“Some places, water quality or soil types would preclude a drip system,” he said.

Another Lemitar-based chile farmer, Mario Rosales, has installed cement ditches to conserve water, laser-leveled fields and leases land with wells when he can, but he and his family have opted not to worry about what they can’t control, namely, the quality and quantity of irrigation.

“We’ve learned not to lose so much sleep over it,” he said, adding his religious faith has helped him control stress.

Thanks to a competent ditch rider and careful farming, Rosales has nursed 150 acres of alfalfa, 50 acres of chile and seven acres of vegetables and melons with only two irrigations this season so far. He expects to harvest his chile in mid- to late-August, good news for chile and melon lovers.

Rosales floods his row crops slowly and then carefully tills so soil moisture is maintained.
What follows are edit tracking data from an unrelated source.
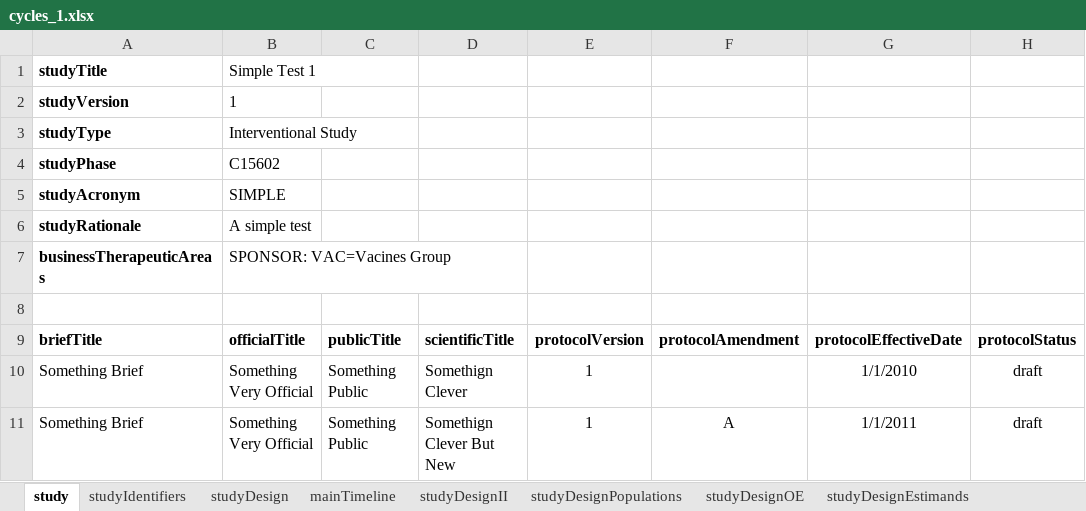
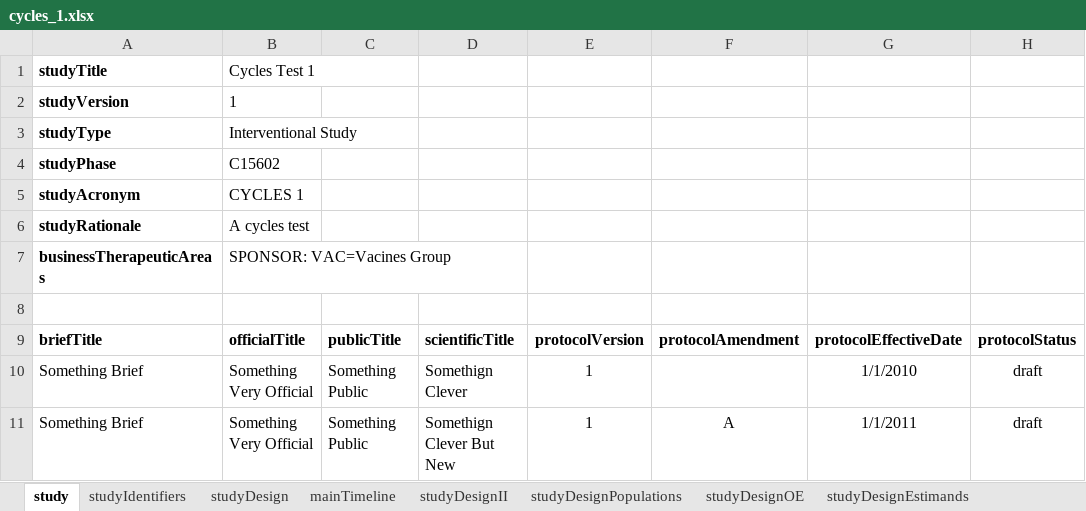
Before and after one commit to cdisc-org/usdm, an Excel workbook: source_data/cycles_1.xlsx, sheet study, drawn as a sheet; values as stored, in another font and other column widths than the file's, no borders; the diff names each change by its address in the sheet, - before the commit and + after, or states it on an @@ line.

Commit message:
Fix cycles study details

```diff
--- a/source_data/cycles_1.xlsx (sheet study)
+++ b/source_data/cycles_1.xlsx (sheet study)
-B1: Simple Test 1
+B1: Cycles Test 1
-B5: SIMPLE
+B5: CYCLES 1
-B6: A simple test
+B6: A cycles test
```
Also changed, not shown: 2 other files.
“We don’t water it fast,” he said. “We soak it. Water it and then cultivate to keep the ground sealed.”

He spends the money level his fields with lasers so the water spreads evenly, even if it means tapping into precious capital.

“It costs $150 per hour to laser level a field,” he said. One six-acre field took around 30 hours to level, but now it irrigates in half the time it did before.

The Rosales family sells chile both at their Escondida stand and at two locations in Albuquerque.

Alberto Bustamante, 86, of Polvadera estimates he’s been farming chile for 81 years, ever since his farmer father started taking him along to hoe weeds when he was a 5-year-old.

“I learned everything from him,” Bustamante said.

He’s been farming in the valley since 1953, and so far this drought has been the worst he’s ever experienced, yet he was able to harvest a respectable chile crop on his 2 1/2-acre field. He expects the same to happen this year.

“Up to now, we haven’t had a problem,” he said.

He said his location at the top of the valley where the water draining from the northern irrigation divisions is diverted is the best place to have a farm.

“We’re the first ones here in San Acacia,” he said. “We’re going to have Unit 7 (drain) water. It’s alkali, but it’s water. Last year was the driest year of my life, but I didn’t suffer. We had pretty good chile.”

He admitted to taking water out of turn in the past, but said he doesn’t do that anymore.

“I didn’t steal it,” he said. “I got it from the ditch rider.”

The retired Middle Rio Grande Conservancy District water master said chile doesn’t have to be watered frequently all season long.

“A lot of chile farmers water and water,” he said. “I let it go for awhile. If you’re careful and give it water when it needs it, it’ll be all right.”

He said letting the soil dry out between irrigations encourages roots to grow deep, which helps the plants withstand dry periods when he can’t get ditch water. But they can’t be stressed if they are flowering.

“If chile gets really dry when it’s in flower,” he said, “you have trouble.”

Bustamante sells his organic green chile to two Albuquerque restaurants, and his sun-dried red chile to a variety of customers.

“One place buys makes red chile flakes for pizza, a lady makes red chile-cranberry jelly, and another goat cheese with red chile,” he said.

Several sacks of last year’s dried red chile are still hanging from the rafters of his shed, in case you need a local chile fix before this year’s crop is ready.